This section of the book is from "The Complete Herbalist" by Dr. O. Phelps Brown. Also available from Amazon: The Complete Herbalist: The People Their Own Physicians By The Use Of Nature's Remedies.
COMMON NAMES. Yellow Jessamine, Woodbine, Wild Jessamine.
MEDICINAL PART. The root.
Description. -- This plant has a twining, smooth, glabrous stem, with opposite, perennial, lanceolate, entire leaves, which are dark green above and pale beneath. The flowers are yellow, and have an agreeable odor. Calyx is very small, with five sepals, corolla funnel-shaped, stamens five, pistils two, and the fruit a two-celled capsule.
History. -- Yellow jessamine abounds throughout the Southern States, growing luxuriantly, and climbing from tree to tree, forming an agreeable shade. It is cultivated as an ornamental vine, and flowers from March to May. The root yields its virtues to water and alcohol. Gelsemin is its active principle. It also contains a fixed oil, acrid resin, yellow coloring matter, a heavy volatile oil, a crystalline substance, and salts of potassa, lime, magnesia, iron, and silica.
Properties and Uses. -- It is an unrivalled febrifuge, possessing relaxing and antispasmodic properties. It is efficacious in nervous and bilious headache, colds, pneumonia, hemorrhages, leucorrhoea, ague-cake, but especially in all kinds of fevers quieting all nervous irritability and excitement, equalizing the circulation, promoting perspiration, and rectifying the various secretions, without causing nausea, vomiting, and purging, and is adapted to any stage of the disease. It may follow any preceding treatment with safety. Its effects are clouded vision, double-sightedness, or even complete prostration, and inability to open the eyes. These, however, pass completely off in a few hours, leaving the patient refreshed, and completely restored. When the effects are induced no more of the remedy is required. It is also of great service in various cardiac diseases, spermatorrhoea, and other genital diseases; but its use should be confined entirely to the advice of the physician.

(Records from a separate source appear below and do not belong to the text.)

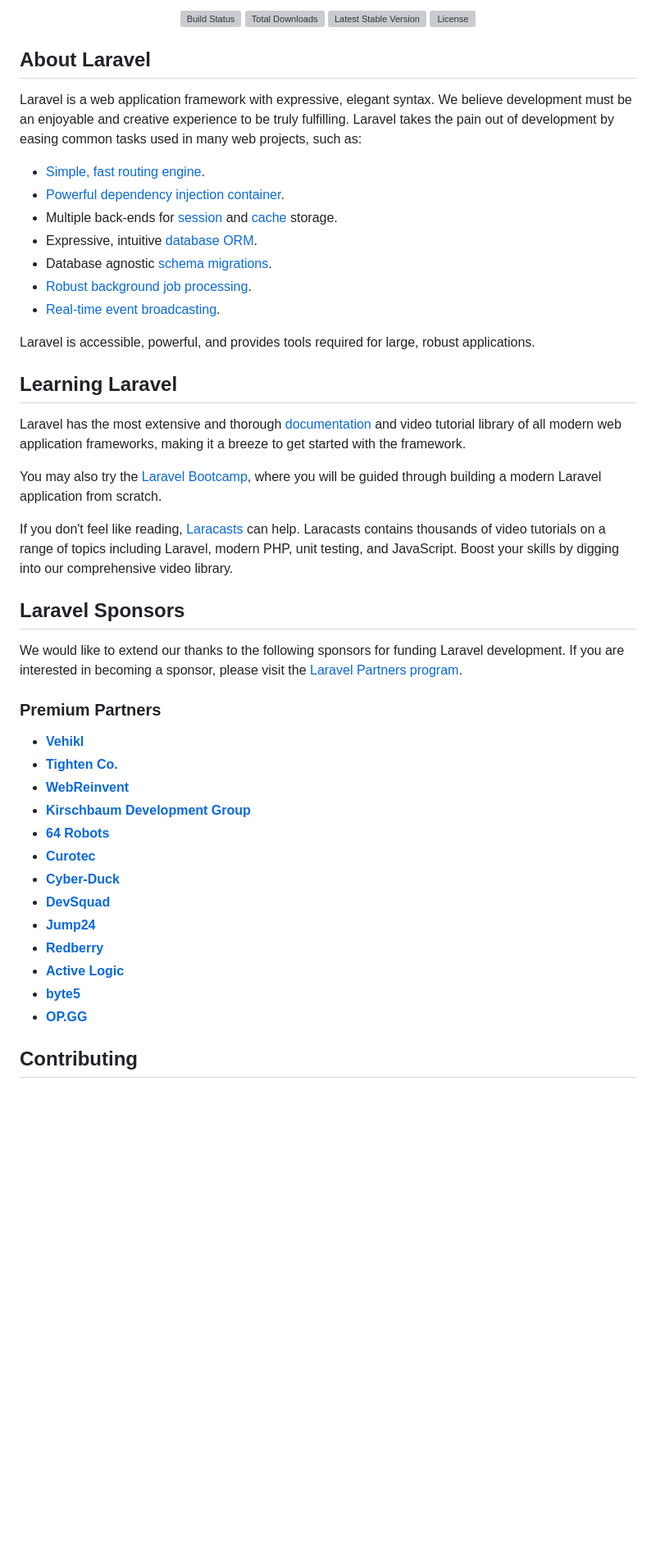
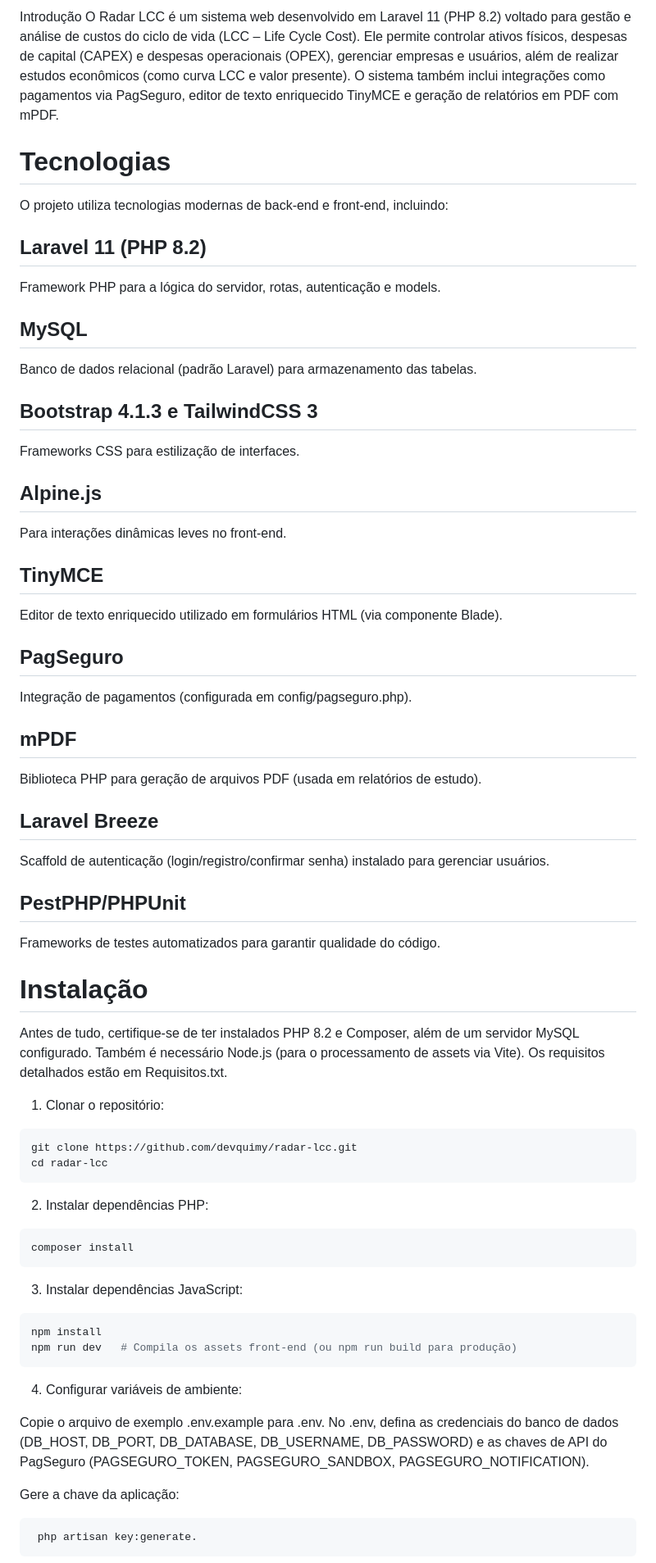
Before and after one commit to devquimy/radar-lcc, a Markdown page: README.md, the part around one of its changes. Shown at 82% size. Rendered like a GitHub page; blank space fills up the shorter version; grey boxes are pictures that could not be loaded.

Commit message:
Adds project description

````diff
--- a/README.md
+++ b/README.md
@@ -2,52 +2,60 @@
 
-<p align="center">
-<a href="https://github.com/laravel/framework/actions"><img src="https://github.com/laravel/framework/workflows/tests/badge.svg" alt="Build Status"></a>
-<a href="https://packagist.org/packages/laravel/framework"><img src="https://img.shields.io/packagist/dt/laravel/framework" alt="Total Downloads"></a>
-<a href="https://packagist.org/packages/laravel/framework"><img src="https://img.shields.io/packagist/v/laravel/framework" alt="Latest Stable Version"></a>
-<a href="https://packagist.org/packages/laravel/framework"><img src="https://img.shields.io/packagist/l/laravel/framework" alt="License"></a>
-</p>
+Introdução
+O Radar LCC é um sistema web desenvolvido em Laravel 11 (PHP 8.2) voltado para gestão e análise de custos do ciclo de vida (LCC – Life Cycle Cost). Ele permite controlar ativos físicos, despesas de capital (CAPEX) e despesas operacionais (OPEX), gerenciar empresas e usuários, além de realizar estudos econômicos (como curva LCC e valor presente). O sistema também inclui integrações como pagamentos via PagSeguro, editor de texto enriquecido TinyMCE e geração de relatórios em PDF com mPDF.
 
-## About Laravel
+# Tecnologias
 
-Laravel is a web application framework with expressive, elegant syntax. We believe development must be an enjoyable and creative experience to be truly fulfilling. Laravel takes the pain out of development by easing common tasks used in many web projects, such as:
+O projeto utiliza tecnologias modernas de back-end e front-end, incluindo:
 
-- [Simple, fast routing engine](https://laravel.com/docs/routing).
-- [Powerful dependency injection container](https://laravel.com/docs/container).
-- Multiple back-ends for [session](https://laravel.com/docs/session) and [cache](https://laravel.com/docs/cache) storage.
-- Expressive, intuitive [database ORM](https://laravel.com/docs/eloquent).
-- Database agnostic [schema migrations](https://laravel.com/docs/migrations).
-- [Robust background job processing](https://laravel.com/docs/queues).
-- [Real-time event broadcasting](https://laravel.com/docs/broadcasting).
+## Laravel 11 (PHP 8.2)
+ Framework PHP para a lógica do servidor, rotas, autenticação e models.
+## MySQL
+ Banco de dados relacional (padrão Laravel) para armazenamento das tabelas.
+## Bootstrap 4.1.3 e TailwindCSS 3
+ Frameworks CSS para estilização de interfaces.
+## Alpine.js
+ Para interações dinâmicas leves no front-end.
+## TinyMCE
+ Editor de texto enriquecido utilizado em formulários HTML (via componente Blade).
+## PagSeguro
+ Integração de pagamentos (configurada em config/pagseguro.php).
+## mPDF
+ Biblioteca PHP para geração de arquivos PDF (usada em relatórios de estudo).
+## Laravel Breeze
+ Scaffold de autenticação (login/registro/confirmar senha) instalado para gerenciar usuários.
+## PestPHP/PHPUnit
+ Frameworks de testes automatizados para garantir qualidade do código.
 
-Laravel is accessible, powerful, and provides tools required for large, robust applications.
 
-## Learning Laravel
 
-Laravel has the most extensive and thorough [documentation](https://laravel.com/docs) and video tutorial library of all modern web application frameworks, making it a breeze to get started with the framework.
+# Instalação
 
-You may also try the [Laravel Bootcamp](https://bootcamp.laravel.com), where you will be guided through building a modern Laravel application from scratch.
+Antes de tudo, certifique-se de ter instalados PHP 8.2 e Composer, além de um servidor MySQL configurado. Também é necessário Node.js (para o processamento de assets via Vite). Os requisitos detalhados estão em Requisitos.txt.
 
-If you don't feel like reading, [Laracasts](https://laracasts.com) can help. Laracasts contains thousands of video tutorials on a range of topics including Laravel, modern PHP, unit testing, and JavaScript. Boost your skills by digging into our comprehensive video library.
+1. Clonar o repositório:
+```bash
+git clone https://github.com/devquimy/radar-lcc.git
+cd radar-lcc
+```
 
-## Laravel Sponsors
+2. Instalar dependências PHP:
+```bash
+composer install
+```
 
-We would like to extend our thanks to the following sponsors for funding Laravel development. If you are interested in becoming a sponsor, please visit the [Laravel Partners program](https://partners.laravel.com).
+3. Instalar dependências JavaScript:
+```bash
+npm install
+npm run dev   # Compila os assets front-end (ou npm run build para produção)
+```
 
-### Premium Partners
+4. Configurar variáveis de ambiente:
 
-- **[Vehikl](https://vehikl.com/)**
-- **[Tighten Co.](https://tighten.co)**
-- **[WebReinvent](https://webreinvent.com/)**
-- **[Kirschbaum Development Group](https://kirschbaumdevelopment.com)**
-- **[64 Robots](https://64robots.com)**
-- **[Curotec](https://www.curotec.com/services/technologies/laravel/)**
-- **[Cyber-Duck](https://cyber-duck.co.uk)**
-- **[DevSquad](https://devsquad.com/hire-laravel-developers)**
-- **[Jump24](https://jump24.co.uk)**
-- **[Redberry](https://redberry.international/laravel/)**
-- **[Active Logic](https://activelogic.com)**
-- **[byte5](https://byte5.de)**
-- **[OP.GG](https://op.gg)**
+Copie o arquivo de exemplo .env.example para .env.
+No .env, defina as credenciais do banco de dados (DB_HOST, DB_PORT, DB_DATABASE, DB_USERNAME, DB_PASSWORD) e as chaves de API do PagSeguro (PAGSEGURO_TOKEN, PAGSEGURO_SANDBOX, PAGSEGURO_NOTIFICATION).
 
-## Contributing
+Gere a chave da aplicação:
+```bash
+ php artisan key:generate.
+```
 
````
Also changed, not shown: other parts of README.md (+232 -8 lines).
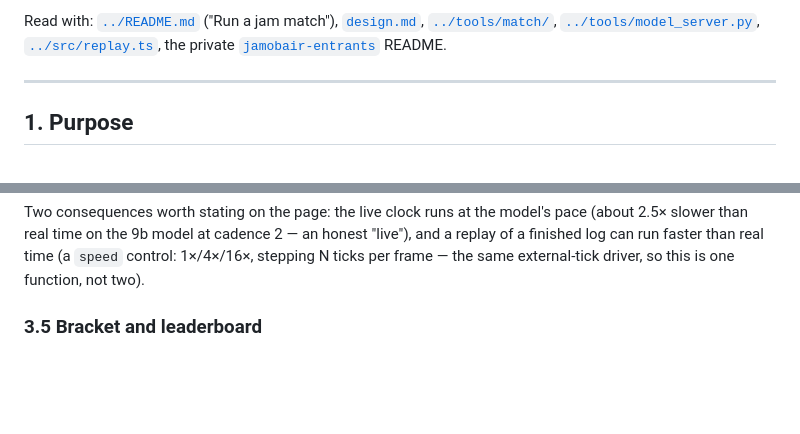
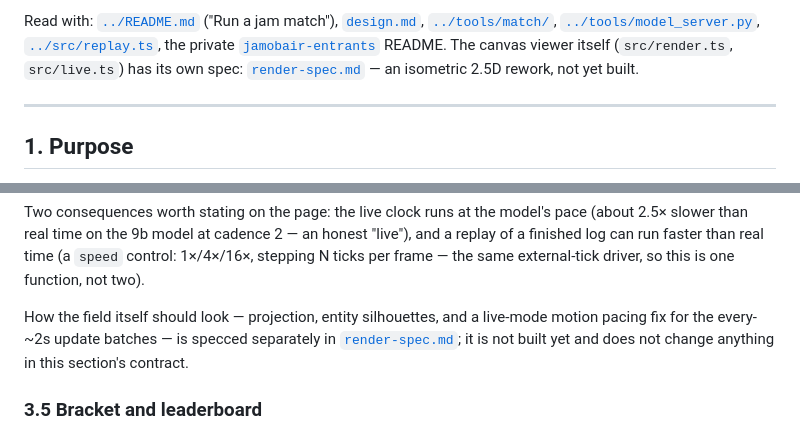
Before and after one commit to kumouri/promptlane, a Markdown page: docs/arena-site-spec.md, 2 parts joined by grey strips. Drawn GitHub-style; blank space fills up the shorter version.

```diff
--- a/docs/arena-site-spec.md
+++ b/docs/arena-site-spec.md
@@ -14,7 +14,9 @@ this text; where they disagree, the as-built list is the rule.
 Read with: [`../README.md`](../README.md) ("Run a jam match"), [`design.md`](design.md),
 [`../tools/match/`](../tools/match/), [`../tools/model_server.py`](../tools/model_server.py),
 [`../src/replay.ts`](../src/replay.ts), the private
-[`jamobair-entrants`](https://github.com/kumouri/jamobair-entrants) README.
+[`jamobair-entrants`](https://github.com/kumouri/jamobair-entrants) README. The canvas viewer itself
+(`src/render.ts`, `src/live.ts`) has its own spec: [`render-spec.md`](render-spec.md) — an isometric
+2.5D rework, not yet built.
 
 ---
 
@@ -361,6 +363,10 @@ Two consequences worth stating on the page: the live clock runs at the model's p
 slower than real time on the 9b model at cadence 2 — an honest "live"), and a replay of a finished
 log can run faster than real time (a `speed` control: 1×/4×/16×, stepping N ticks per frame — the
 same external-tick driver, so this is one function, not two).
+
+How the field itself should look — projection, entity silhouettes, and a live-mode motion pacing fix
+for the every-~2s update batches — is specced separately in [`render-spec.md`](render-spec.md); it is
+not built yet and does not change anything in this section's contract.
 
 ### 3.5 Bracket and leaderboard
 
```
Also changed, not shown: README.md (+5 -2 lines), docs/render-spec.md (added, +401 -0 lines).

Dose. -- The tincture is the form in which it is employed. The dose is from ten to fifty drops in a wineglass half full of water; to be repeated every two hours, as long as required.